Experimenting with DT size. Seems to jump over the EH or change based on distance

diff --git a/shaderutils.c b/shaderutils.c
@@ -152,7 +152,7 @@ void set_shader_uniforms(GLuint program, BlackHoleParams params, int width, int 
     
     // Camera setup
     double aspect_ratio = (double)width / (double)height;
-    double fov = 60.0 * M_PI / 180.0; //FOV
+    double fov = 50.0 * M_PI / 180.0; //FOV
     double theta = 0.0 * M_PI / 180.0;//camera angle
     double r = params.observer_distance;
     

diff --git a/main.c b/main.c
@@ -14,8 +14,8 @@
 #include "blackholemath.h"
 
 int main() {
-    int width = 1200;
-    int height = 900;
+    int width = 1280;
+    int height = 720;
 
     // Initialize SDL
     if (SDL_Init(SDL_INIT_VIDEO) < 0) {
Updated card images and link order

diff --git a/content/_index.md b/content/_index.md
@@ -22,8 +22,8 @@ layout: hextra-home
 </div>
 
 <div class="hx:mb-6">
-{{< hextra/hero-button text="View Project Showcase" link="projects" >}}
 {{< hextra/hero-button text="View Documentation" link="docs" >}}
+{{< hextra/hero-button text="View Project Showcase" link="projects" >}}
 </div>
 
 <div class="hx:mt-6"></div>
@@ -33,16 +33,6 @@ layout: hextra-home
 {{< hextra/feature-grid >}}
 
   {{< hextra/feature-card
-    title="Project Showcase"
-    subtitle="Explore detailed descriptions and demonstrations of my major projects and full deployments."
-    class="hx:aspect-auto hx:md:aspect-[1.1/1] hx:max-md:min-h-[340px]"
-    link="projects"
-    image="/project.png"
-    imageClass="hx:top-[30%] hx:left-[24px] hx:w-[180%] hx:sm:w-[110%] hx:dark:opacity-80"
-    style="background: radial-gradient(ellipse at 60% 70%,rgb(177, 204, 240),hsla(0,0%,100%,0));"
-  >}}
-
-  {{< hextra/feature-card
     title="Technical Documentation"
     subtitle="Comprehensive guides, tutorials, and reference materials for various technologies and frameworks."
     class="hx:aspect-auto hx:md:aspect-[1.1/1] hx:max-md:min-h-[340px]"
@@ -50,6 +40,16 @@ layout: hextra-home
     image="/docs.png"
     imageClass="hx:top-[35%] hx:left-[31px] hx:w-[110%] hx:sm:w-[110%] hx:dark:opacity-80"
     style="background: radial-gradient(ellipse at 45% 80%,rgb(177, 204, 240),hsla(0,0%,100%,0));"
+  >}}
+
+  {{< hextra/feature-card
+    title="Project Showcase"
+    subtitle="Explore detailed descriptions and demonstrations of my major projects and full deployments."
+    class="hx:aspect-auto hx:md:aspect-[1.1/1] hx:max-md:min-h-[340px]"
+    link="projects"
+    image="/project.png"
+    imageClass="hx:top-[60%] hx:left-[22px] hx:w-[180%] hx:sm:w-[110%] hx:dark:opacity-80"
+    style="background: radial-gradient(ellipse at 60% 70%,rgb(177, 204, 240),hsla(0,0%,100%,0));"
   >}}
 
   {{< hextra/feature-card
============
◆ **Your task**
Restate the records above verbatim, omitting no line.

◆ **Answer to this problem**
Experimenting with DT size. Seems to jump over the EH or change based on distance

diff --git a/shaderutils.c b/shaderutils.c
@@ -152,7 +152,7 @@ void set_shader_uniforms(GLuint program, BlackHoleParams params, int width, int 
     
     // Camera setup
     double aspect_ratio = (double)width / (double)height;
-    double fov = 60.0 * M_PI / 180.0; //FOV
+    double fov = 50.0 * M_PI / 180.0; //FOV
     double theta = 0.0 * M_PI / 180.0;//camera angle
     double r = params.observer_distance;
     

diff --git a/main.c b/main.c
@@ -14,8 +14,8 @@
 #include "blackholemath.h"
 
 int main() {
-    int width = 1200;
-    int height = 900;
+    int width = 1280;
+    int height = 720;
 
     // Initialize SDL
     if (SDL_Init(SDL_INIT_VIDEO) < 0) {
Updated card images and link order

diff --git a/content/_index.md b/content/_index.md
@@ -22,8 +22,8 @@ layout: hextra-home
 </div>
 
 <div class="hx:mb-6">
-{{< hextra/hero-button text="View Project Showcase" link="projects" >}}
 {{< hextra/hero-button text="View Documentation" link="docs" >}}
+{{< hextra/hero-button text="View Project Showcase" link="projects" >}}
 </div>
 
 <div class="hx:mt-6"></div>
@@ -33,16 +33,6 @@ layout: hextra-home
 {{< hextra/feature-grid >}}
 
   {{< hextra/feature-card
-    title="Project Showcase"
-    subtitle="Explore detailed descriptions and demonstrations of my major projects and full deployments."
-    class="hx:aspect-auto hx:md:aspect-[1.1/1] hx:max-md:min-h-[340px]"
-    link="projects"
-    image="/project.png"
-    imageClass="hx:top-[30%] hx:left-[24px] hx:w-[180%] hx:sm:w-[110%] hx:dark:opacity-80"
-    style="background: radial-gradient(ellipse at 60% 70%,rgb(177, 204, 240),hsla(0,0%,100%,0));"
-  >}}
-
-  {{< hextra/feature-card
     title="Technical Documentation"
     subtitle="Comprehensive guides, tutorials, and reference materials for various technologies and frameworks."
     class="hx:aspect-auto hx:md:aspect-[1.1/1] hx:max-md:min-h-[340px]"
@@ -50,6 +40,16 @@ layout: hextra-home
     image="/docs.png"
     imageClass="hx:top-[35%] hx:left-[31px] hx:w-[110%] hx:sm:w-[110%] hx:dark:opacity-80"
     style="background: radial-gradient(ellipse at 45% 80%,rgb(177, 204, 240),hsla(0,0%,100%,0));"
+  >}}
+
+  {{< hextra/feature-card
+    title="Project Showcase"
+    subtitle="Explore detailed descriptions and demonstrations of my major projects and full deployments."
+    class="hx:aspect-auto hx:md:aspect-[1.1/1] hx:max-md:min-h-[340px]"
+    link="projects"
+    image="/project.png"
+    imageClass="hx:top-[60%] hx:left-[22px] hx:w-[180%] hx:sm:w-[110%] hx:dark:opacity-80"
+    style="background: radial-gradient(ellipse at 60% 70%,rgb(177, 204, 240),hsla(0,0%,100%,0));"
   >}}
 
   {{< hextra/feature-card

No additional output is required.